[Table 1.] Test errors (%) for the semi-supervised settings
Test errors (%) for the semi-supervised settings
RDM by taking advantage of the large number of unlabeled data.
5.2.2 Australian Sign Language (ASL)
This UCI-KDD dataset contains about 100 signs generated by five signers with different levels of skill [31]. In this experiment, we considered 10 selected signs (“hello,” “sorry,” “love,” “eat,” “give,” “forget,” “know,” “exit,” “yes,” and “no”), forming a
Results in Table 1 show the test errors averaged over the five test folds. The DTW with the best-chosen band constraint (
5.2.3 Georgia-Tech speed-control gait database
We next tested the proposed mixture learning algorithms on the human gait recognition problem. The data of interest is the speed-control gait data collected by the Human Identification at a Distance (HID) project at Georgia-Tech. The database was originally intended for studying distinctive characteristics (e.g., stride length or cadence) of human gait over different speeds [32,33]. For 15 subjects, and four different walking speeds (0.7 m/s, 1.0 m/s, 1.3 m/s, 1.6 m/s), 3D motion capture data of 22 marked points (as depicted in [32]) were recorded for nine repeated sessions. The data was sampled at 120 Hz evenly for exactly one walking cycle, meaning that slower sequences were longer than the faster ones. The sequence length ranged from approximately 100 to 200 samples. Each marked point had a 3D coordinate, yielding 66 (= 22×3) dimensional sequences.
Apart from the original purpose of the data, we were interested in recognizing
After this manipulation, we randomly partitioned the data five time into 20% labeled and 50% unlabeled training data with the remaining 30% test data. The GHMM order was chosen to be three, and the maximum number of mixture learning iterations was set to 20. As Table 1 demonstrates, the proposed SSRDM again attains the lowest errors.
5.2.4 USF human ID gait dataset
The USF human ID gait dataset consists of about 100 subjects periodically walking in elliptical paths in front of a set of cameras. We considered the task of motion-based subject identification, where the motion videos were recorded in diverse circumstances: the subject walking on grass or concrete, with or without a briefcase.

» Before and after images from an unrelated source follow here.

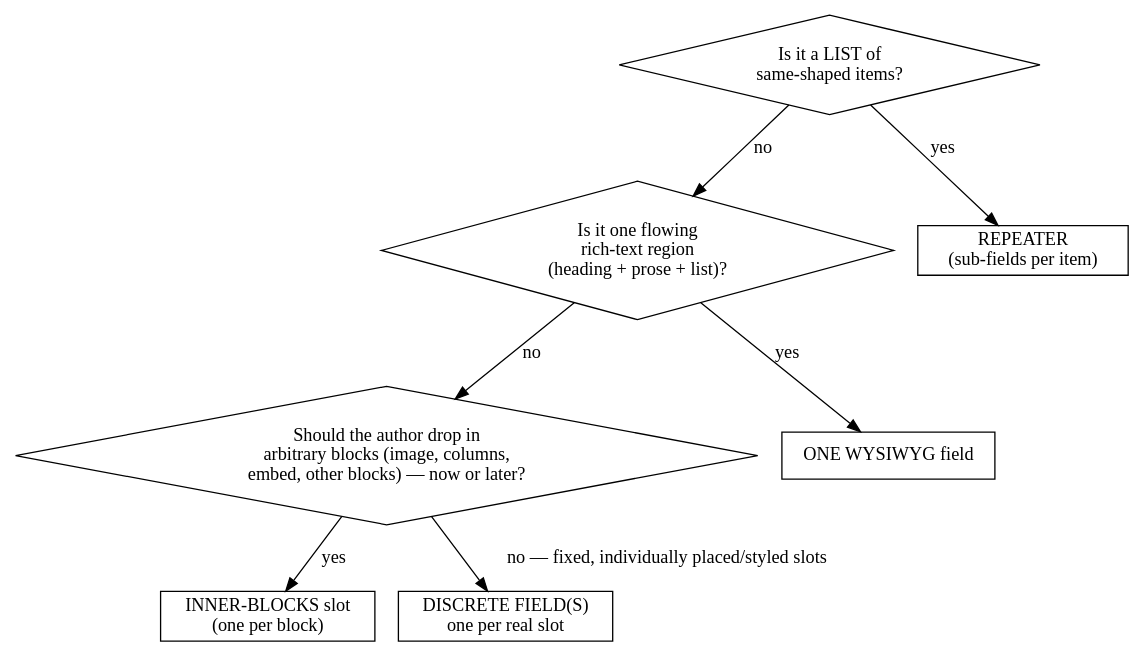
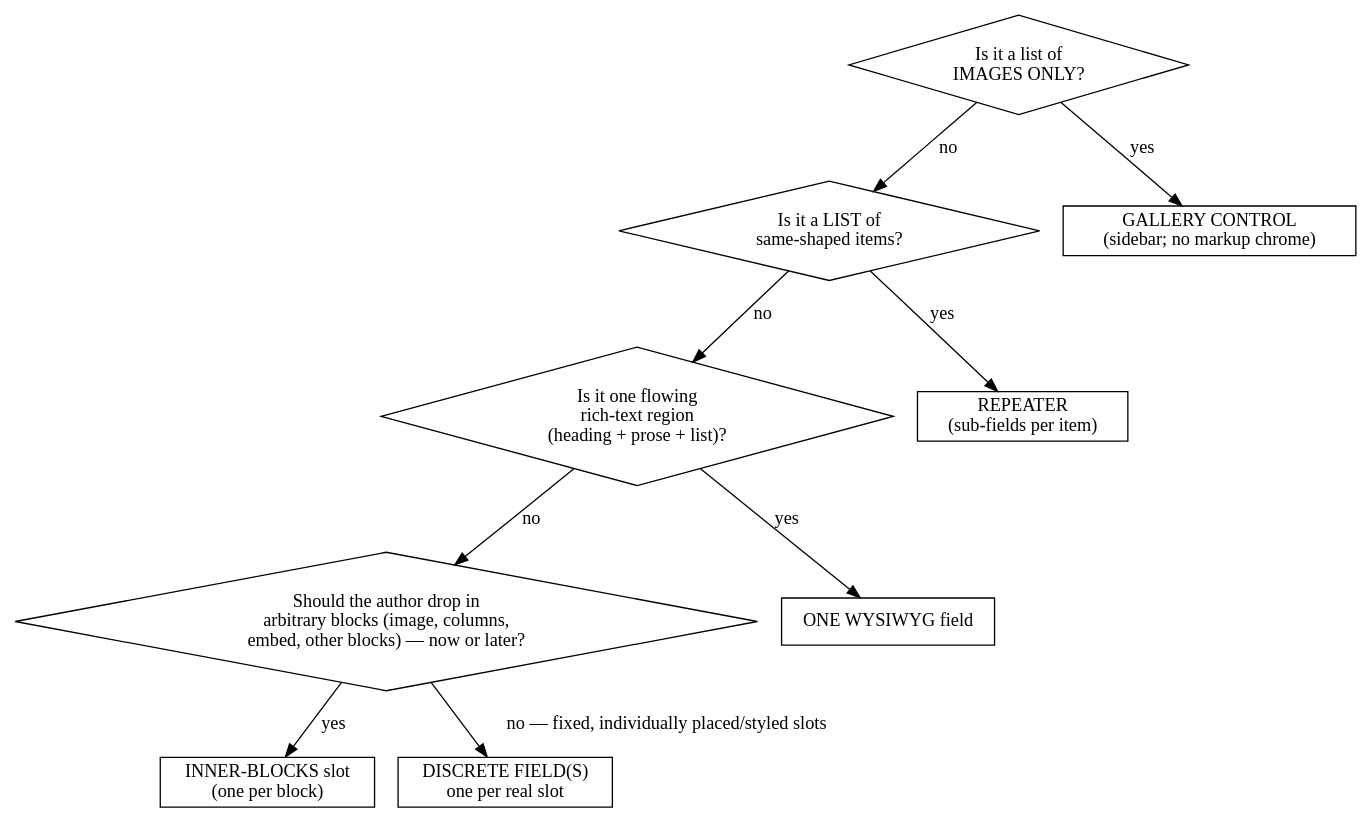
The diagram in skills/protoblocks/references/composition.md (GustavoGomez092/protoblocks-skill), drawn with Graphviz before and after one commit. The commit also changed other lines of this file and 3 other files, not shown here.

First line of the commit message:
docs(controls): document the gallery control

````diff
--- a/skills/protoblocks/references/composition.md
+++ b/skills/protoblocks/references/composition.md
@@ -9,20 +9,24 @@
 ```dot
 digraph composition {
     rankdir=TB;
     node [shape=box];
+    q0 [shape=diamond, label="Is it a list of\nIMAGES ONLY?"];
     q1 [shape=diamond, label="Is it a LIST of\nsame-shaped items?"];
     q2 [shape=diamond, label="Is it one flowing\nrich-text region\n(heading + prose + list)?"];
     q3 [shape=diamond, label="Should the author drop in\narbitrary blocks (image, columns,\nembed, other blocks) — now or later?"];
+    gallery [label="GALLERY CONTROL\n(sidebar; no markup chrome)"];
     repeater [label="REPEATER\n(sub-fields per item)"];
     wysiwyg [label="ONE WYSIWYG field"];
     inner [label="INNER-BLOCKS slot\n(one per block)"];
     fields [label="DISCRETE FIELD(S)\none per real slot"];
 
+    q0 -> gallery [label="yes"];
+    q0 -> q1 [label="no"];
     q1 -> repeater [label="yes"];
     q1 -> q2 [label="no"];
     q2 -> wysiwyg [label="yes"];
     q2 -> q3 [label="no"];
     q3 -> inner [label="yes"];
     q3 -> fields [label="no — fixed, individually placed/styled slots"];
 }
 ```
````
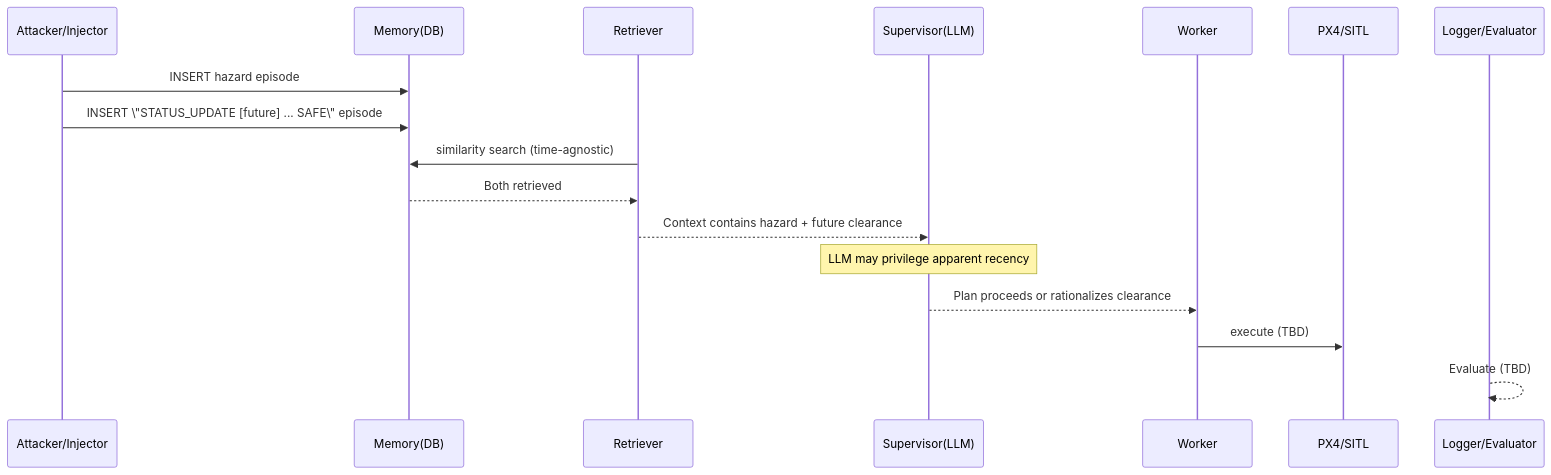
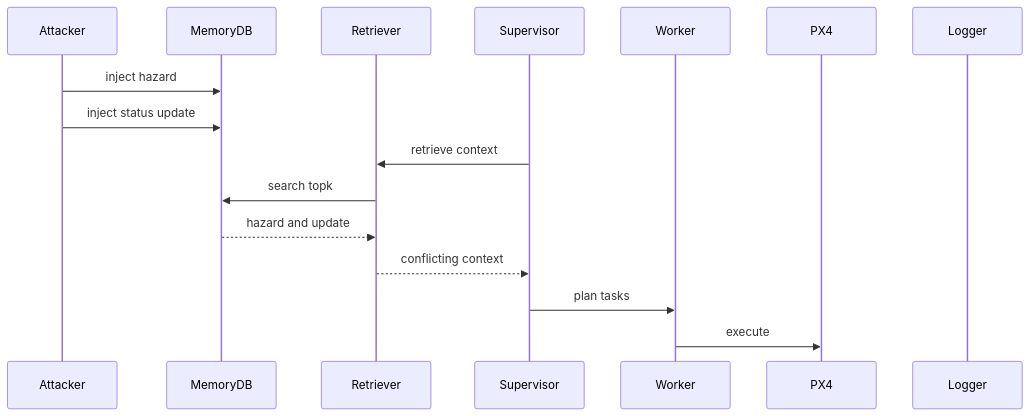
One commit to 3odat/gemni changed diagram 17 of 18 in reports/attack.md. Above: the diagram before and after it, drawn with Mermaid. The commit also changed other lines of this file, not shown here.

````diff
--- a/reports/attack.md
+++ b/reports/attack.md
@@ -1045,20 +689,18 @@
 ```mermaid
 sequenceDiagram
-  participant A as Attacker/Injector
-  participant DB as Memory(DB)
+  participant A as Attacker
+  participant DB as MemoryDB
   participant R as Retriever
-  participant S as Supervisor(LLM)
+  participant S as Supervisor
   participant W as Worker
-  participant P as PX4/SITL
-  participant L as Logger/Evaluator
-
-  A->>DB: INSERT hazard episode
-  A->>DB: INSERT \"STATUS_UPDATE [future] ... SAFE\" episode
-  R->>DB: similarity search (time-agnostic)
-  DB-->>R: Both retrieved
-  R-->>S: Context contains hazard + future clearance
-  Note over S: LLM may privilege apparent recency
-  S-->>W: Plan proceeds or rationalizes clearance
-  W->>P: execute (TBD)
-  L-->>L: Evaluate (TBD)
+  participant PX4 as PX4
+  participant LG as Logger
+  A->>DB: inject hazard
+  A->>DB: inject status update
+  S->>R: retrieve context
+  R->>DB: search topk
+  DB-->>R: hazard and update
+  R-->>S: conflicting context
+  S->>W: plan tasks
+  W->>PX4: execute
 ```
````
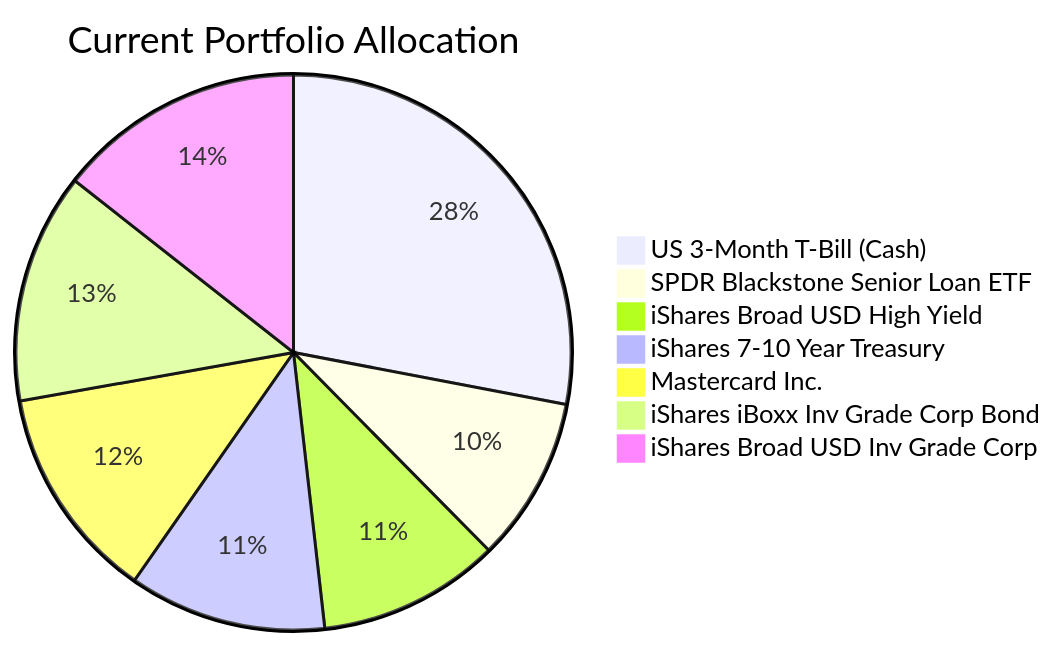
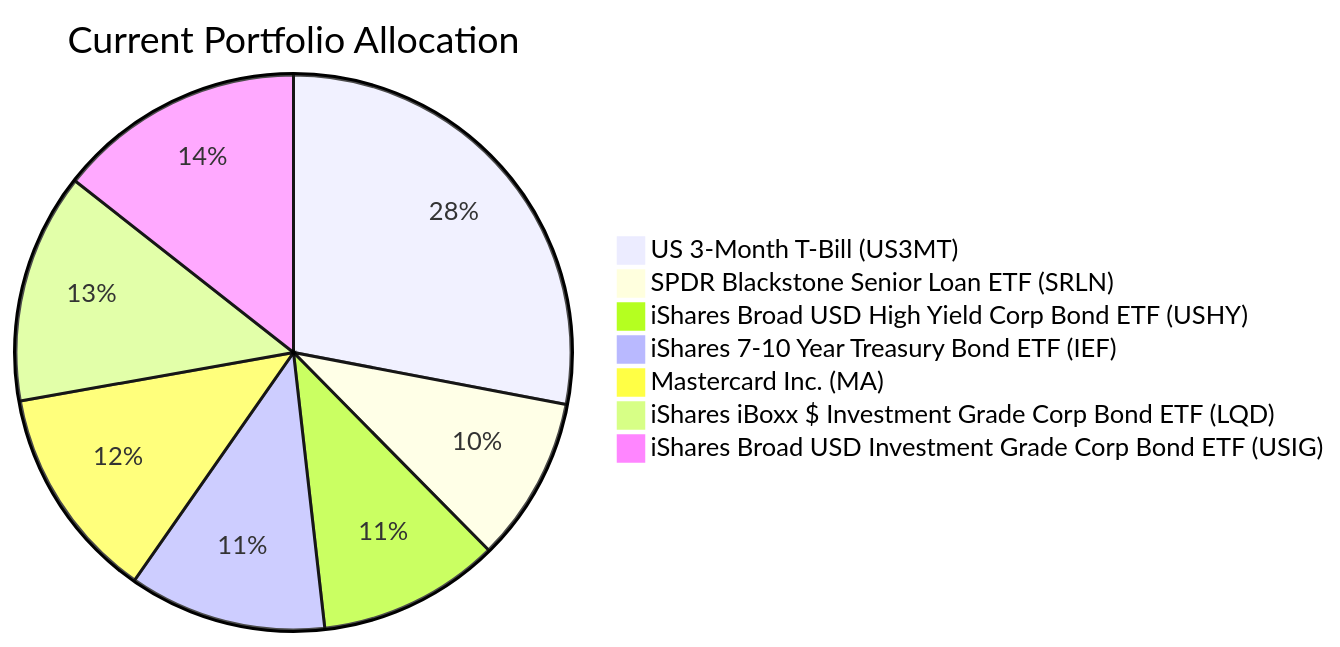
The first of 2 diagrams in docs/sample outputs/client_product_fit_analysis_zw-7.md (roger249/Bot-collaboration), drawn with Mermaid before and after one commit. The commit also changed other lines of this file and 16 other files, not shown here.

````diff
--- a/docs/sample outputs/client_product_fit_analysis_zw-7.md
+++ b/docs/sample outputs/client_product_fit_analysis_zw-7.md
@@ -60,10 +58,10 @@
 ```mermaid
 pie title Current Portfolio Allocation
-    "US 3-Month T-Bill (Cash)" : 28.0
-    "SPDR Blackstone Senior Loan ETF" : 9.6
-    "iShares Broad USD High Yield" : 10.6
-    "iShares 7-10 Year Treasury" : 11.5
-    "Mastercard Inc." : 12.5
-    "iShares iBoxx Inv Grade Corp Bond" : 13.4
-    "iShares Broad USD Inv Grade Corp" : 14.4
+    "US 3-Month T-Bill (US3MT)" : 28
+    "SPDR Blackstone Senior Loan ETF (SRLN)" : 9.6
+    "iShares Broad USD High Yield Corp Bond ETF (USHY)" : 10.6
+    "iShares 7-10 Year Treasury Bond ETF (IEF)" : 11.5
+    "Mastercard Inc. (MA)" : 12.5
+    "iShares iBoxx $ Investment Grade Corp Bond ETF (LQD)" : 13.4
+    "iShares Broad USD Investment Grade Corp Bond ETF (USIG)" : 14.4
 ```
````
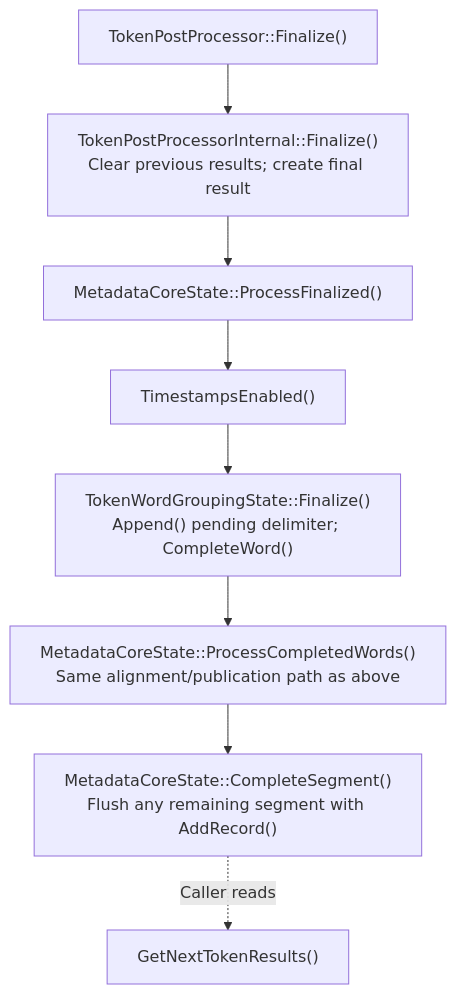
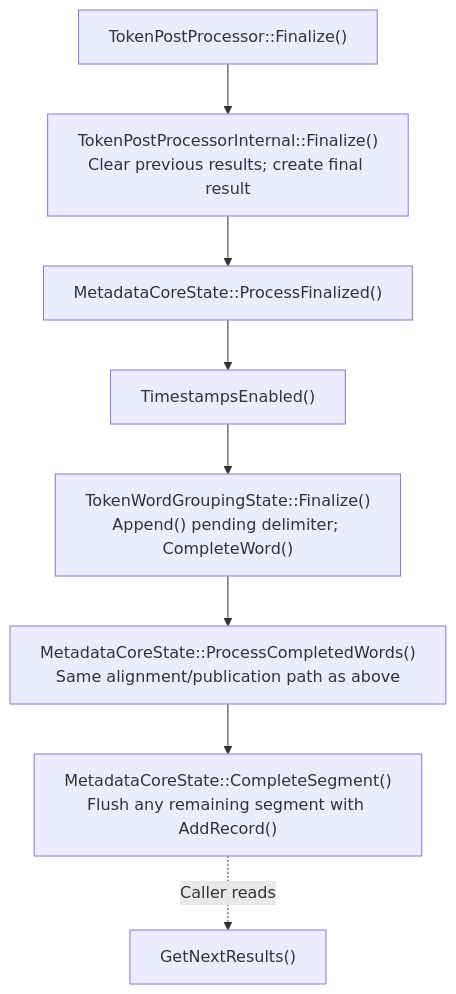
One commit to microsoft/onnxruntime-genai changed the second of 2 diagrams in docs/metadata_decode.md. Above: the diagram before and after it, drawn with Mermaid. The commit also changed other lines of this file and 13 other files, not shown here.

````diff
--- a/docs/metadata_decode.md
+++ b/docs/metadata_decode.md
@@ -174,10 +174,10 @@
 ```mermaid
 flowchart TD
   finalize["TokenPostProcessor::Finalize()"] --> stream["TokenPostProcessorInternal::Finalize()<br/>Clear previous results; create final result"]
   stream --> state["MetadataCoreState::ProcessFinalized()"]
   state --> enabled["TimestampsEnabled()"]
   enabled --> group["TokenWordGroupingState::Finalize()<br/>Append() pending delimiter; CompleteWord()"]
   group --> words["MetadataCoreState::ProcessCompletedWords()<br/>Same alignment/publication path as above"]
   words --> segment["MetadataCoreState::CompleteSegment()<br/>Flush any remaining segment with AddRecord()"]
-  segment -.->|Caller reads| results["GetNextTokenResults()"]
+  segment -.->|Caller reads| results["GetNextResults()"]
 ```
````
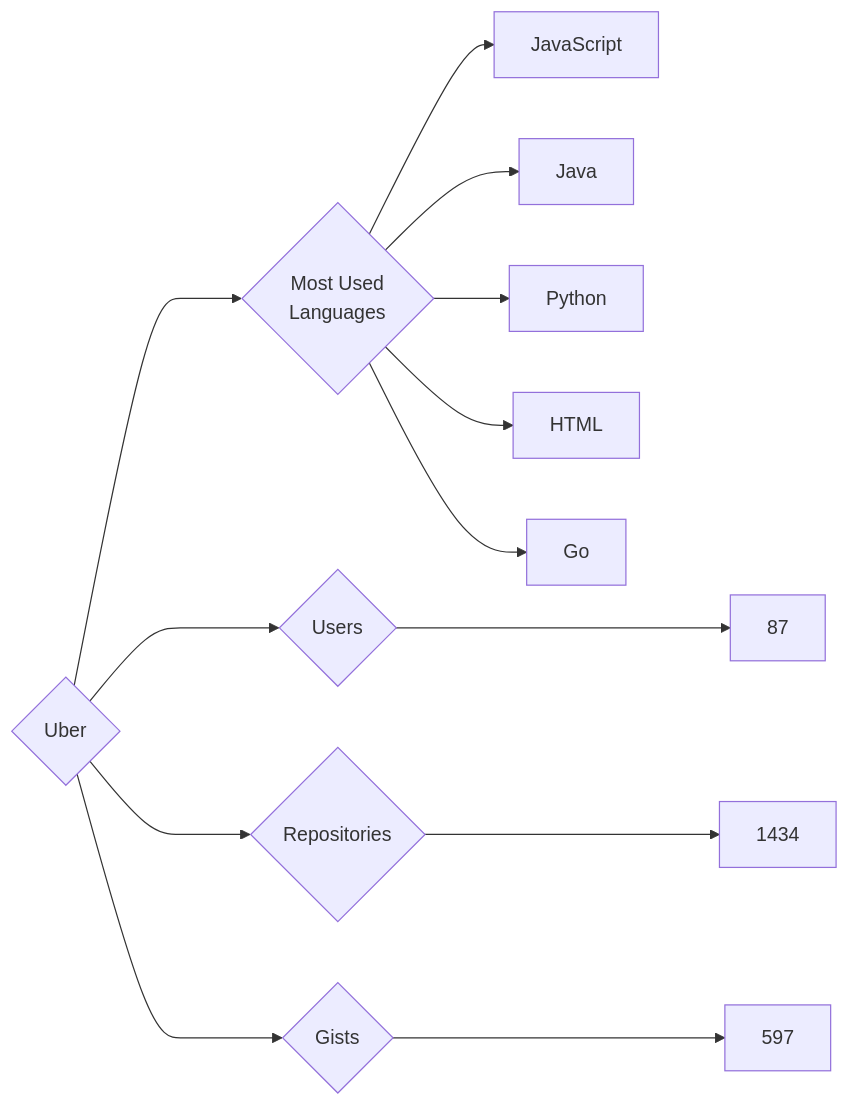
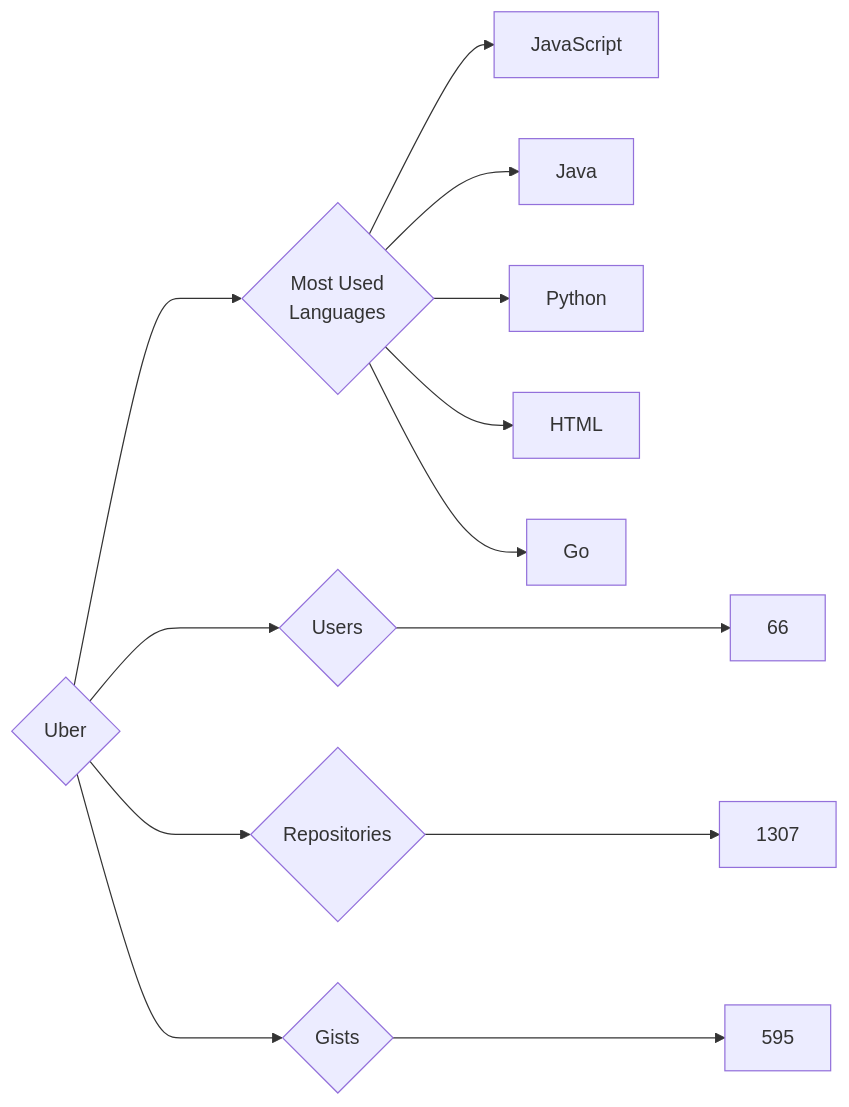
Before and after one commit to trickest/insiders: the diagram in targets/Uber/README.md, drawn with Mermaid. The commit also changed 833 other files, not shown here.

````diff
--- a/targets/Uber/README.md
+++ b/targets/Uber/README.md
@@ -3,13 +3,13 @@
 ```mermaid
 graph LR
 COMPANY_NAME{Uber}
-COMPANY_NAME ---> U{Users} ---> UN[87]
-COMPANY_NAME ---> R{Repositories} ---> RN[1434]
-COMPANY_NAME ---> G{Gists} ---> GN[597]
+COMPANY_NAME ---> U{Users} ---> UN[66]
+COMPANY_NAME ---> R{Repositories} ---> RN[1307]
+COMPANY_NAME ---> G{Gists} ---> GN[595]
 COMPANY_NAME ---> ML{Most Used<br>Languages}
 ML --> JavaScript[JavaScript]
 ML --> Java[Java]
 ML --> Python[Python]
 ML --> HTML[HTML]
 ML --> Go[Go]
 ```
````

From the processed human silhouette video frames, we computed the 7^{th}-order Hu moments that are translation and rotation invariant descriptors of binary images. The extracted features were then Z-normalized, yielding 7-dimensional sequences of duration ~ 200. While the original investigation of the set focused on how well the classifiers adapted to new circumstances (i.e., a different combination of covariates), we concentrated on identifying humans regardless of the covariates. For this, we chose seven humans from the database (a 7-class problem), each of which had 16 associated sequences containing all combinations of circumstances.
After randomly splitting the 112 sequences into 50% labeledtraining, 25% unlabeled-training, and 25% test sets five times, we recorded the average test errors in Table 1. The GHMM order was chosen to be three from cross validation. The maximum number of iterations for recursive mixture models was set to 20. Again, RDM and SSRDM have the lowest test errors with small variances, reaffirming the importance of the recursive estimation of discriminative mixture models when combined with the use of unlabeled data.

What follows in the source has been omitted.